Supplementation of a DR/ADR clause

In some circumstances, courts will supplement a DR/ADR clause in order to give it business efficacy, or to make express what must have been agreed, impliedly, by the contracting parties. Again, it does so by application of conventional principles of contract law, rather than rewriting the agreement reached between the parties.

General trend in interpreting DR/ADR clauses

Courts have acknowledged a ‘general trend’ towards construing DR/ADR clauses in a way that makes them ‘enforceable’.

This was expressed by Vickery J in WTE v RCR wherein his Honour stated:

The trend of recent authority is in favour of construing dispute resolution clauses where possible, in a way that will enable those clauses to work as the parties appear to have intended, and to be relatively slow to declare such provisions void either for uncertainty or as an attempt to oust the jurisdiction of the court.7

Warren J also gave emphasis to giving effect to DR clauses where possible in Computershare Ltd v Perpetual Registrars Limited (No 2) [2000] VSC 233:

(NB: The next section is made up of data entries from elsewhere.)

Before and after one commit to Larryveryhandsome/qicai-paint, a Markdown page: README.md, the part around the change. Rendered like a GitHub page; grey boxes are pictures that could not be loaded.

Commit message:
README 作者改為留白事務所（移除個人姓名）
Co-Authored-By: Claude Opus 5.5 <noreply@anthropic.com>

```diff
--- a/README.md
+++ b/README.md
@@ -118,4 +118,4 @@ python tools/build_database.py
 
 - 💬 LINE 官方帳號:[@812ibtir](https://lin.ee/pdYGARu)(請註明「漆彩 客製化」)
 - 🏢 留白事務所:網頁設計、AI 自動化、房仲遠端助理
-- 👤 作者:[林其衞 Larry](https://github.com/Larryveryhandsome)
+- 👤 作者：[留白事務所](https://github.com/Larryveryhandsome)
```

Furthermore, where parties have made a special agreement requiring them to address a path to a potential solution there is every reason for a court to say such parties should be required to endeavour in good faith to achieve it. In these circumstances the court does not need to see a set of rules layed [sic] out in advance by which the agreement, if any, between the parties may in fact be achieved. (at [15])

Allsop P in United Group supported this tendency towards giving DR clauses effect when it is possible to do so. His Honour stated:

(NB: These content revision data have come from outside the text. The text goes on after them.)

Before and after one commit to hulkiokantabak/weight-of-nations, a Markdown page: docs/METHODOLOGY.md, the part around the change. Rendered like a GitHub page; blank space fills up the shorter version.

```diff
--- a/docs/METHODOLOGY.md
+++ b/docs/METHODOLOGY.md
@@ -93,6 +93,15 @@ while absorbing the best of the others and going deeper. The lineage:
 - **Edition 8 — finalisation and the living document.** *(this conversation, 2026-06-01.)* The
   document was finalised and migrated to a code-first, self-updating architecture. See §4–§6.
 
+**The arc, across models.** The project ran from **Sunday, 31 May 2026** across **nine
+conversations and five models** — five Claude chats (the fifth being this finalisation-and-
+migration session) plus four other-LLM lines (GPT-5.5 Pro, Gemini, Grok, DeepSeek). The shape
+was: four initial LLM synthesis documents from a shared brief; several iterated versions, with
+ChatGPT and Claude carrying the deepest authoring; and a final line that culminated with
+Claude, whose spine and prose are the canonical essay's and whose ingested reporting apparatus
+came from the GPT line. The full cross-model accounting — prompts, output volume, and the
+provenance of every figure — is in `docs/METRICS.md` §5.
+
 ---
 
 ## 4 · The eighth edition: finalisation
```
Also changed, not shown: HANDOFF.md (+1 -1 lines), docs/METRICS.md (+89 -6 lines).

The public policy in promoting efficient dispute resolution, especially commercial dispute resolution, requires that, where possible, real and enforceable content be given to clauses such as cl 35.11 and cl 35.12 … (at 641)

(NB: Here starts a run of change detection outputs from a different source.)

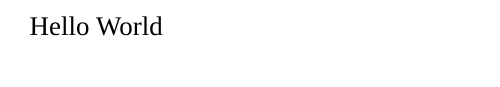
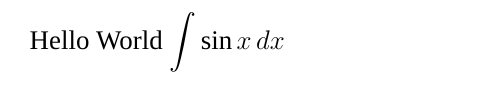
Before and after one commit to j36426052/Linear_Algebra, a LaTeX document (Ch.3/section_3.tex): part of the page, cut at the place of the change. Compiled offline with XeLaTeX; a missing font is replaced by an installed copy or a similar font.

Commit message:
maintain

```diff
--- a/Ch.3/section_3.tex
+++ b/Ch.3/section_3.tex
@@ -1,4 +1,5 @@
 \input{settings3.tex}
 \begin{document}
 	Hello World
+	$\int \sin x\, dx$
 \end{document}
```
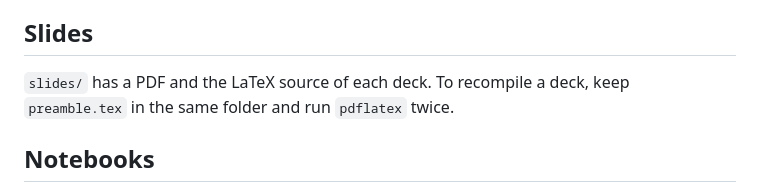
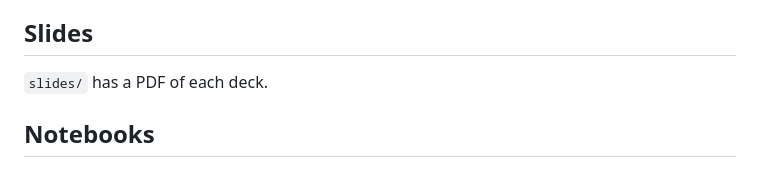
Before and after one commit to denisejroth/bags-vectors-transformers, a Markdown page: bonus/README.md, the part around the change. GitHub-like rendering.

```diff
--- a/bonus/README.md
+++ b/bonus/README.md
@@ -59,9 +59,7 @@ on what that session leaves for later: validation, stability and the choices tha
 
 ## Slides
 
-`slides/` has a PDF and the LaTeX source of each deck. To recompile a deck, keep `preamble.tex` in the
-same folder and run `pdflatex` twice.
-
+`slides/` has a PDF of each deck.
 ## Notebooks
 
 Open any notebook in Colab with the button at its top. For modules 2 and 9, enable a GPU first
```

ADRAC welcomes this trend.

However, an issue arises as to why the public policy in promoting efficient dispute resolution should have some special force or application in relation to commercial dispute resolution. ADRAC considers that DR/ADR clauses in the arrangements governing participation in various industries, sports, arts, the education sector, employment agreements, and many other fields of human endeavour are deserving of ‘at least equal’ enforcement before resort to courts of law to resolve disputes.

The way forward: wider use of DR/ADR clauses

DR/ADR clauses can be a very effective way of resolving disputes – even in a context where one of the parties resists enforcement of the clause.

ADRAC considers that there is considerable scope for the expansion of DR/ADR clauses in various fields of human endeavour such as industry, sports, the arts, the education sector, and employment.
ADRAC also considers that there has been insufficient attention given to one particular form of DR/ADR clause: namely, a clause which makes provision for appointment of a dispute manager who will (i) assist the parties to devise a DR regime/process which suits their particular dispute; and (ii) if necessary, give binding directions as to the particular regime/process which is to be put in place in the absence of agreement.
ADRAC would be interested in feedback on this suggestion, and in relation to the issues canvassed above. For instance, would it assist the uptake of DR/ADR clauses if ADRAC, or some other body, were to construct a suite of possible clauses for consideration by prospective disputants?

1. Aiton v Transfield [1999] NSWSC 996 at [43].
2. Booker Industries Pty Ltd v Wilson Parking (Qld) Pty Ltd (1982) 149 CLR 600 at 604; Coal Cliff Collieries Pty Ltd v Sijehama Pty Ltd (1991) 24 NSWLR 1 at 17.
3. State of NSW v Banabelle Electrical Pty Ltd (2002) 54 NSWLR 505 (Banabelle) at 519; WTE Co-Generation & Anor v RCR Energy Pty Ltd & Anor [2013] VSC 314 at [39].
4. See Hooper Bailie Associated Ltd v Natcon Group Pty Ltd (1992) 28 NSWLR 194 at 210 (at [26]).
5. See, for instance, observations of Vickery J in WTE Co-Generation & Anor v RCR Energy Pty Ltd & Anor [2013] VSC 314; Aiton v Transfield [1999] NSWSC 996.
6. WTE Co-Generation & Anor v RCR Energy Pty Ltd & Anor [2013] VSC 314 at [33]-[34].
7. Straits Exploration (Australia) Pty Ltd v Murchison United NL & Anor (2005) 31 WAR 187 (Martin J) [14].